Prompt: In the entries below, find every line with "자식으로" and copy it.

BEGIN

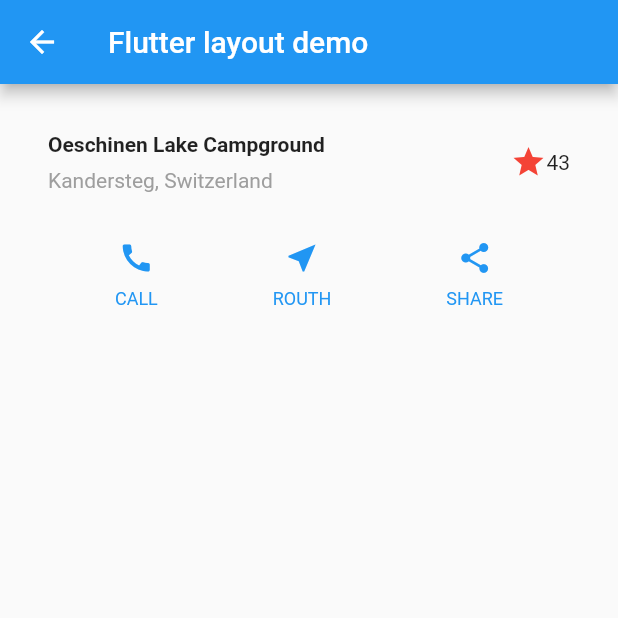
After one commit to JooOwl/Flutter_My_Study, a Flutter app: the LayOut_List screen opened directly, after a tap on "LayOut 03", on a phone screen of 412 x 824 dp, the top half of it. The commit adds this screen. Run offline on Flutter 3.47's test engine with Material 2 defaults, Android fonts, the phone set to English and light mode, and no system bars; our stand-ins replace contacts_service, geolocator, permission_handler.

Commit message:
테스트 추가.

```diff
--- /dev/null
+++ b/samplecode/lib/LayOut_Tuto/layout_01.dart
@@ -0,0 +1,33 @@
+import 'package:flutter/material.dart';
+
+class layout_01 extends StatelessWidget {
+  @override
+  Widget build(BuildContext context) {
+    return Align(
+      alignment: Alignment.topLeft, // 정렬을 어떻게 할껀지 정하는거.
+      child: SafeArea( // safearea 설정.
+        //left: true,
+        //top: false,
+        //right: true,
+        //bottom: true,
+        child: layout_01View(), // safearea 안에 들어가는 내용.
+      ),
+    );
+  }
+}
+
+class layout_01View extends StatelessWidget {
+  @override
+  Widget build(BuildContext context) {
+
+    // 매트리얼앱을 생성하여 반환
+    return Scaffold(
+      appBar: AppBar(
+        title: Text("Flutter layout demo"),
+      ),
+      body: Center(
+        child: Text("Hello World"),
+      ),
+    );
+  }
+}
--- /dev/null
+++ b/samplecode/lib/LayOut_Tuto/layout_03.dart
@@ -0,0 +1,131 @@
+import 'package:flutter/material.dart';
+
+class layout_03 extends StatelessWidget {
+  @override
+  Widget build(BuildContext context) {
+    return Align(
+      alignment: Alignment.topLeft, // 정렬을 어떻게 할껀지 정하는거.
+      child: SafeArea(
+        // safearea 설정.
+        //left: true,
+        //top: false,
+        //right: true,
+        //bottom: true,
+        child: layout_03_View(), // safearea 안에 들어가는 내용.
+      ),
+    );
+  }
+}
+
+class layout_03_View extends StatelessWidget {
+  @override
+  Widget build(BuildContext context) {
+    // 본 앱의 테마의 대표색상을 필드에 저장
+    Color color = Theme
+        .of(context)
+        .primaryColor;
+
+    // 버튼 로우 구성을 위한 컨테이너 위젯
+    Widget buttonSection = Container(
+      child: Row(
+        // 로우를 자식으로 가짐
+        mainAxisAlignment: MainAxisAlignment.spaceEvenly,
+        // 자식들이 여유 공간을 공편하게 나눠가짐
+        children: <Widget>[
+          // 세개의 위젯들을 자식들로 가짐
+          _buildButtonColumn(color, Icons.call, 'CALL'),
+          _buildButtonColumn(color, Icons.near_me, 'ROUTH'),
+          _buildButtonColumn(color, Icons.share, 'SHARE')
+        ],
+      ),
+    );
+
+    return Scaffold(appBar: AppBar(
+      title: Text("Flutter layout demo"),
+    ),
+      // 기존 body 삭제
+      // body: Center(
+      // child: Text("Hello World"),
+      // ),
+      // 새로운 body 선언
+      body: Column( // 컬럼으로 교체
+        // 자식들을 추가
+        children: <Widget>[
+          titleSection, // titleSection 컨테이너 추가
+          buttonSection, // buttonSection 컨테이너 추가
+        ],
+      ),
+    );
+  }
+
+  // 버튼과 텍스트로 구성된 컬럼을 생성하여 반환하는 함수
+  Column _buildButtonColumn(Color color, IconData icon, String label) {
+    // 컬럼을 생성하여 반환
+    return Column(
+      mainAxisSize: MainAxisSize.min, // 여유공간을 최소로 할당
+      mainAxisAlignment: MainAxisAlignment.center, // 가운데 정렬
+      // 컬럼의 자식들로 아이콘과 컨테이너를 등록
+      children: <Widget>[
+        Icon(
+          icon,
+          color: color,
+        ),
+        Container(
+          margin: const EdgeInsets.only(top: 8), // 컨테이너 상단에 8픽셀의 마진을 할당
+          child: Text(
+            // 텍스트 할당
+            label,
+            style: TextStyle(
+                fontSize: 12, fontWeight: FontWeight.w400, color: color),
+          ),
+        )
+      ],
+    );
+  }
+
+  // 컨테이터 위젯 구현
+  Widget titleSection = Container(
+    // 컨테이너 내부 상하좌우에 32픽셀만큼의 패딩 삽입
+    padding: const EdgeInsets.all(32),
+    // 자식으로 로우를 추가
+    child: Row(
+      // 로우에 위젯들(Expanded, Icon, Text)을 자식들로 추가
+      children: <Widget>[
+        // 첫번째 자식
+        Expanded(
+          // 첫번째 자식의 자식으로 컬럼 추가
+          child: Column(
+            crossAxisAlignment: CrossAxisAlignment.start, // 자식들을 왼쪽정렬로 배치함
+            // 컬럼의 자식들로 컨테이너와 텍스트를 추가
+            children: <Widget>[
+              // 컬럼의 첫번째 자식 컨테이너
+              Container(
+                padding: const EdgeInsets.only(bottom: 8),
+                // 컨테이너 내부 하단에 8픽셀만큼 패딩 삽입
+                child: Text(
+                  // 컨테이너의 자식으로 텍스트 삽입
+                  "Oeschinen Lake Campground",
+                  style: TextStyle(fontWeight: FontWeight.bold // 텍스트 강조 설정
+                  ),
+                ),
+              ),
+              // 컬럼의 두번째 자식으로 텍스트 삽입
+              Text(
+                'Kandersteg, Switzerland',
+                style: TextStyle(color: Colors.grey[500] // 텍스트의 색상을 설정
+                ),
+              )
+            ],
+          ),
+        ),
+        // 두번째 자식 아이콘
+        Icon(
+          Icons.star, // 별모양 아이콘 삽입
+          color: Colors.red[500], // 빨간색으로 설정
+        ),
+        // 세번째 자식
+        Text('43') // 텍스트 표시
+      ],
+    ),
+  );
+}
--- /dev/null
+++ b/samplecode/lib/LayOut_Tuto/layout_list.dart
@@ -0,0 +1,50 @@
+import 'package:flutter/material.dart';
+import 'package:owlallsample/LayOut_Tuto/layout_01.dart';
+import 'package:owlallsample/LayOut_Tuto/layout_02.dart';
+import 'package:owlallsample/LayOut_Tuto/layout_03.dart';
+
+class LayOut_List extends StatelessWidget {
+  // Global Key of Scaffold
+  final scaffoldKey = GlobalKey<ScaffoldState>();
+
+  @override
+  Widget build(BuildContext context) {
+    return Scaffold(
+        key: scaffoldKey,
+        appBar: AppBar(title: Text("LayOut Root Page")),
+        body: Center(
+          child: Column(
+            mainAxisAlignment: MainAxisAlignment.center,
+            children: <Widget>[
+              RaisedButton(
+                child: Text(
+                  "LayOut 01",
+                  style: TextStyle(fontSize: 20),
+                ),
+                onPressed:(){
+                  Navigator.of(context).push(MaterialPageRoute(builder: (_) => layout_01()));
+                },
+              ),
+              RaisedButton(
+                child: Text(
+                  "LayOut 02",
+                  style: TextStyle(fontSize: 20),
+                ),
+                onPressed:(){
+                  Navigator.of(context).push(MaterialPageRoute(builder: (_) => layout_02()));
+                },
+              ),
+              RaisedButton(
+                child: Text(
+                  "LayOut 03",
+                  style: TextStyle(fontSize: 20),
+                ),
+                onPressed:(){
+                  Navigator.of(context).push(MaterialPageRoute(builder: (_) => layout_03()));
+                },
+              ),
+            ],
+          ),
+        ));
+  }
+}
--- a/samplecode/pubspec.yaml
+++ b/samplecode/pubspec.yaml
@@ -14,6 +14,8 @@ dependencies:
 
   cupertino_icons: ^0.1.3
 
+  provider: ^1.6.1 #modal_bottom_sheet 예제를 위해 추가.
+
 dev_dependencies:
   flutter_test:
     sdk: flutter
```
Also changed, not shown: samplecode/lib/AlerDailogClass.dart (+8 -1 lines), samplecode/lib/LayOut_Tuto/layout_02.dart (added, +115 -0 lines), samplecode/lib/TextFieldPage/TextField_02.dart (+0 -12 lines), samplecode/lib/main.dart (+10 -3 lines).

END
BEGIN

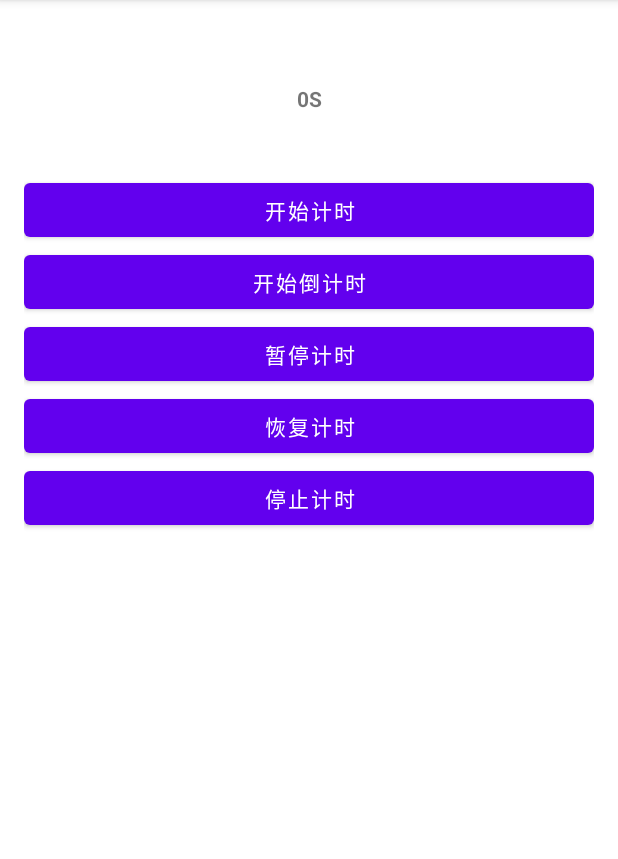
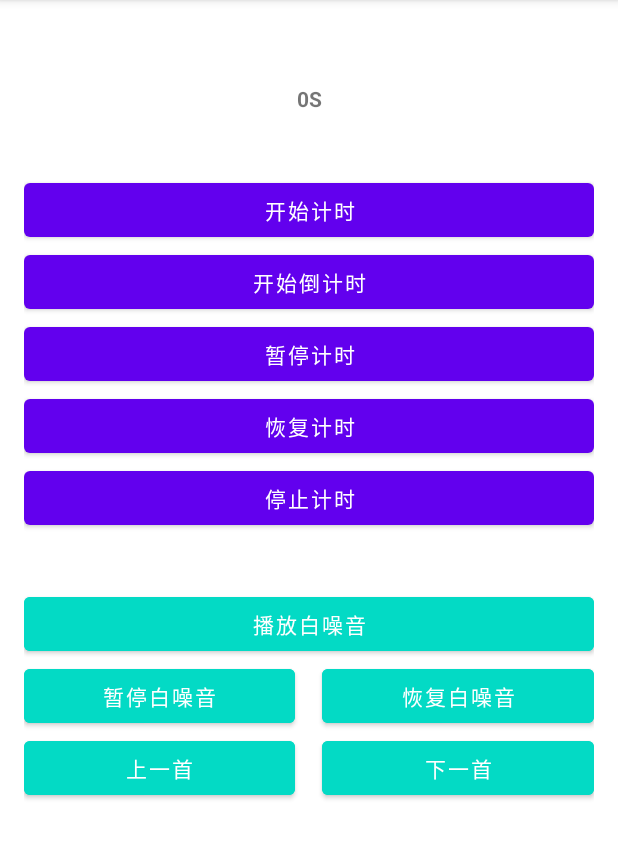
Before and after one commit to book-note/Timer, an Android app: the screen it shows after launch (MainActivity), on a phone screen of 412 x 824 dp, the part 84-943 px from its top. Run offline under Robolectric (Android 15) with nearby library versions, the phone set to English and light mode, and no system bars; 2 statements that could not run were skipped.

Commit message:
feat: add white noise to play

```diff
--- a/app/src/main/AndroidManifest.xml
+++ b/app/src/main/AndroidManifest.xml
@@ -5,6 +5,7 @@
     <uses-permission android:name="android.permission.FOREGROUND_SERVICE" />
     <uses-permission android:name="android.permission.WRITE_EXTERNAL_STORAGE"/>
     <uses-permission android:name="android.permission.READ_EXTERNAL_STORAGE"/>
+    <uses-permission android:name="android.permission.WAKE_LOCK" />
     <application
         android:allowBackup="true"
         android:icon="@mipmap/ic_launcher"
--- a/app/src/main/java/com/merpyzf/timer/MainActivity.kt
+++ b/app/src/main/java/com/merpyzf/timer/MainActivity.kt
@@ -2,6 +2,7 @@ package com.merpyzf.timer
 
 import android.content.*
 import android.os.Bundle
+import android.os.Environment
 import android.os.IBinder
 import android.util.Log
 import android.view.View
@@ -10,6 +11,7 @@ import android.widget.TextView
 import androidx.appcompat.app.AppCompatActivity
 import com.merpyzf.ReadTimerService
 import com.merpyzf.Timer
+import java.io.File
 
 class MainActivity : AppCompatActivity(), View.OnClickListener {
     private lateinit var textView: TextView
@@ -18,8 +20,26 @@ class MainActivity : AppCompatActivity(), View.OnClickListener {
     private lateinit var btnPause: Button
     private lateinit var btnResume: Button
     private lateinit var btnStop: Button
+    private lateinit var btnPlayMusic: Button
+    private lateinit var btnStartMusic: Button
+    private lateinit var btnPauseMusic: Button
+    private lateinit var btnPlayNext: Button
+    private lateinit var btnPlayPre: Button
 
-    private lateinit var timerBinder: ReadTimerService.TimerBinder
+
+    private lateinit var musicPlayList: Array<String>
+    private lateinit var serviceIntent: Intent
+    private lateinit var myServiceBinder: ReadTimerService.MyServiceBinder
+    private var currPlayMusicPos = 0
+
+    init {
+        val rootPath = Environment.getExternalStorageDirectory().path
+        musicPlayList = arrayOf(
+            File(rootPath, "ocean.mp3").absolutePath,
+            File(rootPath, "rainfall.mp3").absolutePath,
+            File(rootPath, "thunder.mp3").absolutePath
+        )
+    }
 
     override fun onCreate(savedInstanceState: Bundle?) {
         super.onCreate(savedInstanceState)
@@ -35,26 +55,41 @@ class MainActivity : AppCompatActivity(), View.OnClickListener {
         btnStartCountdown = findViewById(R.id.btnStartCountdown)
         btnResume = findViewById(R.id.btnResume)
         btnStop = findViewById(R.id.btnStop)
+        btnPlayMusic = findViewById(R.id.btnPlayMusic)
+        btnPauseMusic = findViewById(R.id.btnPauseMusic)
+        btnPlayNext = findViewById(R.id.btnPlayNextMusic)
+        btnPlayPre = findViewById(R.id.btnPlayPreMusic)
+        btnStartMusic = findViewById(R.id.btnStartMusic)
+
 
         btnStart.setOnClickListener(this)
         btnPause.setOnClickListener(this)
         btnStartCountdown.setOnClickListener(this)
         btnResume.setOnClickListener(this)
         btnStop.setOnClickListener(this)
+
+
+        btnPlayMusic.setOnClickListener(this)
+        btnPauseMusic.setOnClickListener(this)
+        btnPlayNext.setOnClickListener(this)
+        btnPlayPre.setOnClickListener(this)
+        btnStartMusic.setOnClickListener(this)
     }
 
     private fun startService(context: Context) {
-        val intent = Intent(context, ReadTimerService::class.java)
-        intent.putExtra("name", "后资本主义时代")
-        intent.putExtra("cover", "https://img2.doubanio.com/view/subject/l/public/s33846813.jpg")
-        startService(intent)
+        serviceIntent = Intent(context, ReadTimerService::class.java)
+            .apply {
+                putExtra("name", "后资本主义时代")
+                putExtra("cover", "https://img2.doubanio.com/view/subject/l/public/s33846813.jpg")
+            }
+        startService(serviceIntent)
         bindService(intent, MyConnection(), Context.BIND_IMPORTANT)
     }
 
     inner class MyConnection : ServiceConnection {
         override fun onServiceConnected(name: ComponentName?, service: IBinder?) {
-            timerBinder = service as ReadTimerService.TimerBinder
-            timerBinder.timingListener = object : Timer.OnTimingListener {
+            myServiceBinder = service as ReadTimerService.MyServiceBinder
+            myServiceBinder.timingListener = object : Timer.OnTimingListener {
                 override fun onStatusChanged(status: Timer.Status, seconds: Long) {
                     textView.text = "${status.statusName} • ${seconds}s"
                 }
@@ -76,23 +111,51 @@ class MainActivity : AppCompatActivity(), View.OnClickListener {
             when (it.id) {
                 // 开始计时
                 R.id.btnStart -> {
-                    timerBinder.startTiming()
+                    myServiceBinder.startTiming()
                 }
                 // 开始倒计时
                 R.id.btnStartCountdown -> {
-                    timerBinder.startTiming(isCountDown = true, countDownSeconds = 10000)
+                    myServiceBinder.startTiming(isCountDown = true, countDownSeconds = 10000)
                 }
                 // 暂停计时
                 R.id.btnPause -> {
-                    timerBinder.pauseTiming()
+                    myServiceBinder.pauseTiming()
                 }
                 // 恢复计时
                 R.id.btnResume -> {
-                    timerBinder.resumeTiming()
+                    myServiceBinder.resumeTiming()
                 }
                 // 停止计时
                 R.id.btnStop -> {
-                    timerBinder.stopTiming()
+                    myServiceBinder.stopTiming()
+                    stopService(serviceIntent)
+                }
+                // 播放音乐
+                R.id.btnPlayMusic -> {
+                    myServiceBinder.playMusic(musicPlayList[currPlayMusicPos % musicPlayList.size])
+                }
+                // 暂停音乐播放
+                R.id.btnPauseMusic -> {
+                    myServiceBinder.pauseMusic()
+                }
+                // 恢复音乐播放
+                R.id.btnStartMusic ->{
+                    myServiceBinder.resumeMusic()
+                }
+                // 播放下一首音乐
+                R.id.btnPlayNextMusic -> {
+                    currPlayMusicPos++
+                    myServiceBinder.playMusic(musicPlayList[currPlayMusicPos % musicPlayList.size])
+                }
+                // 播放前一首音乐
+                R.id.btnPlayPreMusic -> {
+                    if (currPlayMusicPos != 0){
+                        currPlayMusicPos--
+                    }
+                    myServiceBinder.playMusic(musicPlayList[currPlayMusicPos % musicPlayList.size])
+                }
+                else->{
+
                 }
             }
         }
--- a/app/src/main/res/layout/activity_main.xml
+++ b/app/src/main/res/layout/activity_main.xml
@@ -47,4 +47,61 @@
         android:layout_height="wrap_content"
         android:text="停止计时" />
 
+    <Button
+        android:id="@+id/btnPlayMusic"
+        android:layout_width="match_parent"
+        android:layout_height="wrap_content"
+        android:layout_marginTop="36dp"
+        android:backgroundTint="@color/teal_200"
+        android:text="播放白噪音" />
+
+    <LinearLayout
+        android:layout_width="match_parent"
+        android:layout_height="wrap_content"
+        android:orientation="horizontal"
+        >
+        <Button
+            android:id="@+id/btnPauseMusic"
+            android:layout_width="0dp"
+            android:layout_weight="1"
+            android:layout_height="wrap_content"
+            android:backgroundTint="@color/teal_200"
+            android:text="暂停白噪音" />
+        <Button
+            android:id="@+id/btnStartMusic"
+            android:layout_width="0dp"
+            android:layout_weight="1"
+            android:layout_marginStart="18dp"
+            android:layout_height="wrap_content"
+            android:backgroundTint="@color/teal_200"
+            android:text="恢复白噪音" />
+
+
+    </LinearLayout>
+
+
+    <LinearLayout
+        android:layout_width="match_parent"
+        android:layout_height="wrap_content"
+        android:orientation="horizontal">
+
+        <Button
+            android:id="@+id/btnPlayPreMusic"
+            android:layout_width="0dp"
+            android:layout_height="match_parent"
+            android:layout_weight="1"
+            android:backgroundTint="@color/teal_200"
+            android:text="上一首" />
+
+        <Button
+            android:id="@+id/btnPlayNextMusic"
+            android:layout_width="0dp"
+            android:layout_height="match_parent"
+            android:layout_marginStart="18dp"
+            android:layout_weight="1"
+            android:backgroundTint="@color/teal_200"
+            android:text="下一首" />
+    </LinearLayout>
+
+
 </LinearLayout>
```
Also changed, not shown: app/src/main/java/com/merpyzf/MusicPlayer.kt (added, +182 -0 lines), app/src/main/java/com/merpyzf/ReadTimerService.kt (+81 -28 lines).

END

Answer space:
+        // 로우를 자식으로 가짐
+    // 자식으로 로우를 추가
+          // 첫번째 자식의 자식으로 컬럼 추가
+                  // 컨테이너의 자식으로 텍스트 삽입
+              // 컬럼의 두번째 자식으로 텍스트 삽입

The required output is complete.